“(The next season) I made a decision to finish what I started and be the leader I always knew I could be. I wanted to help my team get to a bowl game. I hadn’t played in one. That was a major part of me coming back in 2016. … I grew up a lot. I feel like I gained respect as a team leader, and really understood what it took to own that responsibility.”
Lee might have major responsibilities as an NFL rookie. The Raiders don’t have many options at middle linebacker, and Lee will be allowed to compete for a starting spot. It’ll take a solid spring and summer to earn it and give the Raiders confidence to hand an important starting spot to a rookie. The Silver and Black could add a veteran to that position group, though they have high hopes for their fifth-round pick. Lee could well make an instant impact.
“We definitely think he has the potential to start,” Raiders general manager Reggie McKenzie said in an interview with 95.7-The Game. “He’s a long ways away from that. We haven’t even begun to get the pads on, so a lot will be determined in training camp and the preseason. So far, he has looked very good.”
Lee considers himself well prepared for the challenges ahead, and believes he can compete at the professional level.

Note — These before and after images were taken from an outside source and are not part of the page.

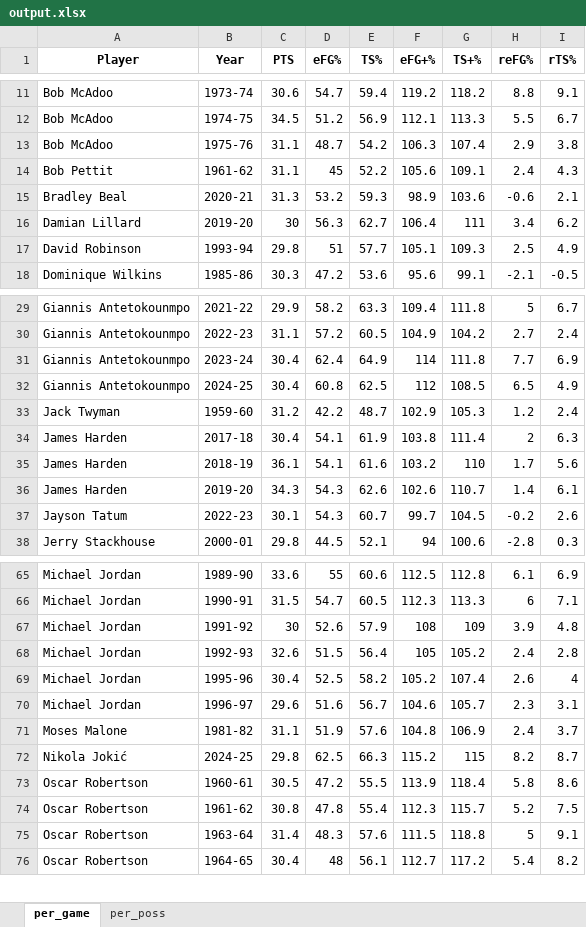
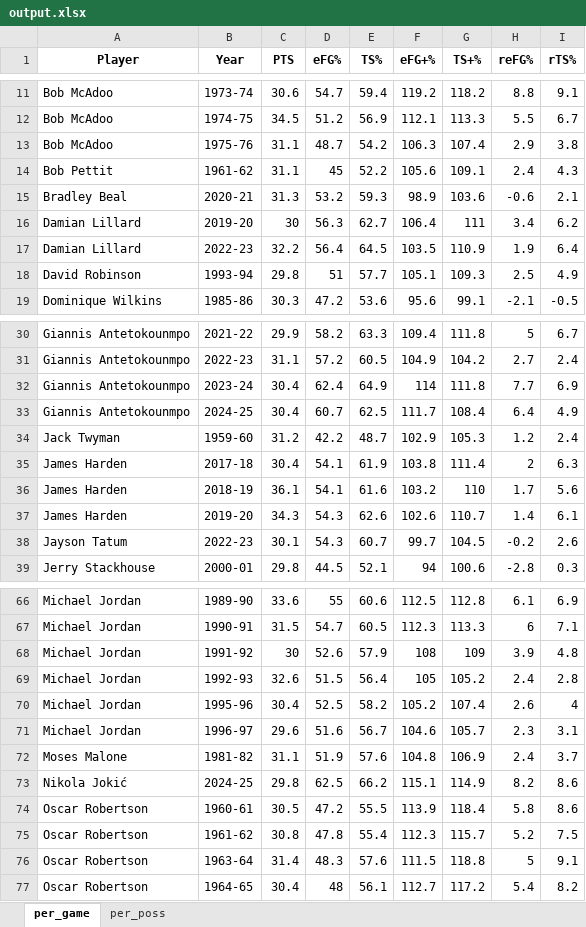
Before and after one commit to gtkacz/nba_efficiency, an Excel workbook: output.xlsx, sheet per_game, drawn as a sheet; only a part is shown, gaps mark what is left out; values as stored, in another font and other column widths than the file's, no borders; addresses are those after the commit; the diff names each change by its address in the sheet, - before the commit and + after, or states it on an @@ line.

```diff
--- a/output.xlsx (sheet per_game)
+++ b/output.xlsx (sheet per_game)
+row 17: Damian Lillard | 2022-23 | 32.2 | 56.4 | 64.5 | 103.5 | 110.9 | 1.9 | 6.4
-D33 (eFG%): 60.8
+D33 (eFG%): 60.7
-F33 (eFG+%): 112
+F33 (eFG+%): 111.7
-G33 (TS+%): 108.5
+G33 (TS+%): 108.4
-H33 (reFG%): 6.5
+H33 (reFG%): 6.4
-E73 (TS%): 66.3
+E73 (TS%): 66.2
-F73 (eFG+%): 115.2
+F73 (eFG+%): 115.1
-G73 (TS+%): 115
+G73 (TS+%): 114.9
-I73 (rTS%): 8.7
+I73 (rTS%): 8.6
```
Also changed, not shown: sheet per_poss, 1 other file.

“I’ve been getting ready for this a long time,” Marquel Lee said. “My dad has been telling me that this experience will be different. It’s not like college anymore. It’s a job, and I have to be mentally prepared for everything I’m about to do. I’m here and I’m learning and I’m trying to do my best.”